US President Donald Trump has said that he would be open to a meeting with Kim Jong-un, the North Korean dictator who’s been ignoring warnings of punitive measures from the US and China (much to Trump’s chagrin), but only “under the right circumstances.” The purpose of such a meeting would be to cool off the tensions currently boiling between their two nations with regards to the incendiary issue (pun absolutely intended) of Kim’s nuclear weapons program.

‘I would absolutely’ meet with Kim Jong-un, says Trump

Trump said he “would be honoured” to meet with Kim Jong-un, on the condition that “it would be appropriate for (him)” to do it.

He seemed enthusiastic about it, saying he “would absolutely” meet with Kim if the two countries could work that out, but made sure to make it clear that he would only do so “under the, again, under the right circumstances,” but then backtracked yet again by saying, “But I would do that.”

So, to sum up, Trump would like to meet with Kim but would only do so under the right set of circumstances but would definitely do it but again would only do it under the right set of circumstances but he would absolutely do it. The President was making these bold claims during an interview with Bloomberg News conducted yesterday.

No US President has ever met a North Korean leader whilst in office

It’s worth noting that no sitting President of the United States has ever met with a North Korean leader.

The very idea of it is absurdly controversial, but then so is Trump himself. But Trump isn’t just going over there willy-nilly right this second. Remember, he said he’d only meet with Kim “under the right circumstances.” So, what exactly do those “circumstances” entail?

According to White House Press Secretary Sean Spicer, the Trump administration is going to have to see some changes in the way Kim and his regime over in Pyongyang are handling things before he gets to meet POTUS.

Spicer said that North Korea’s “provocative behaviour” will need to be “ratcheted down immediately” if such a meeting is to take place. Spicer added that “clearly, the conditions are not there right now” for Trump to go over there to meet Kim or, worse yet, have Kim over for a steak dinner at the White House.

Trump is risking nuclear war by threatening military action

In an attempt to get Pyongyang to curb the advancement of its nuclear and ballistic missile programs, which was brought on by trigger-happy Trump’s Presidential win in the first place, Trump has been threatening military action. He’s sent a Navy strike force to North Korean waters, which has only made Kim more eager to develop nuclear weapons and an intercontinental missile (so far, no luck, thankfully), and has threatened that if the strike force fires one single bullet, he will nuke America. Clearly, this is a delicate matter that Trump is only just finally taking seriously.
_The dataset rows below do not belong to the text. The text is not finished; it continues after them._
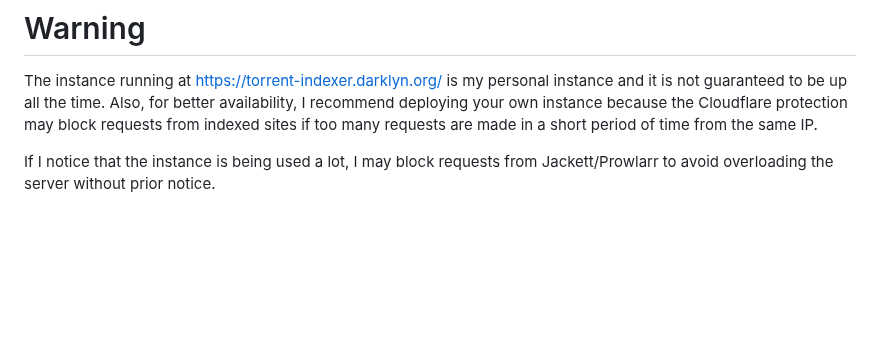
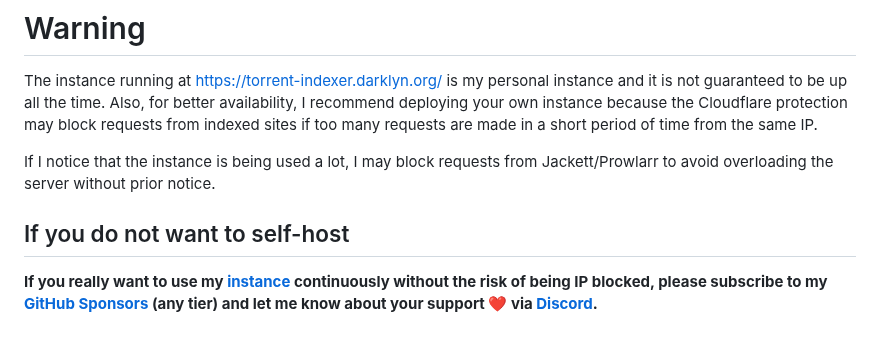
Before and after one commit to felipemarinho97/torrent-indexer, a Markdown page: README.md, the part around the change. GitHub-like rendering; blank space fills up the shorter version.

Commit message:
chg: docs: add Sponsor alert

```diff
--- a/README.md
+++ b/README.md
@@ -242,3 +242,7 @@ If you're running a public instance of torrent-indexer and would like to share i
 The instance running at [https://torrent-indexer.darklyn.org/](https://torrent-indexer.darklyn.org/) is my personal instance and it is not guaranteed to be up all the time. Also, for better availability, I recommend deploying your own instance because the Cloudflare protection may block requests from indexed sites if too many requests are made in a short period of time from the same IP.
 
 If I notice that the instance is being used a lot, I may block requests from Jackett/Prowlarr to avoid overloading the server without prior notice.
+
+## If you do not want to self-host
+
+**If you really want to use my [instance](https://torrent-indexer.darklyn.org) continuously without the risk of being IP blocked, please subscribe to my [GitHub Sponsors](https://github.com/sponsors/felipemarinho97) (any tier) and let me know about your support ❤️ via [Discord](https://discord.gg/7wqNywmpQW).**
```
The strike force has deployed a brand-new anti-ballistic missile system to South Korea, the shrew, nicer cousin of the nuke-toting North.

Visiting Seoul during the weekend, Mike Pompeo, the Director of the CIA, will be taking meetings with the US Forces on the Korean peninsula and employees at the embassy – this announcement was made by Daniel Turnbull, a US Embassy spokesman. However, Pompeo will not be taking any meetings with South Korean Presidential candidates, despite the fact their elections are just next week. The candidates currently taking the lead have focused on what they’ll be doing about their relationship with Pyongyang and the threats posed by them during their campaigns – that plays well to terrified, paranoid South Korean voters. No meetings on the Korean peninsula for Trump as of yet, but we’ll see how that develops as long as he’s happy to “absolutely” meet with Kim Jong-un.

This isn’t the first time Trump has said he would meet with Kim Jong-un. He said during his Presidential campaign that he would meet with Kim and that there was “a 10% or 20% chance” that he would be able to “talk him out of those damn nukes, ‘cause who the hell wants him to have nukes?”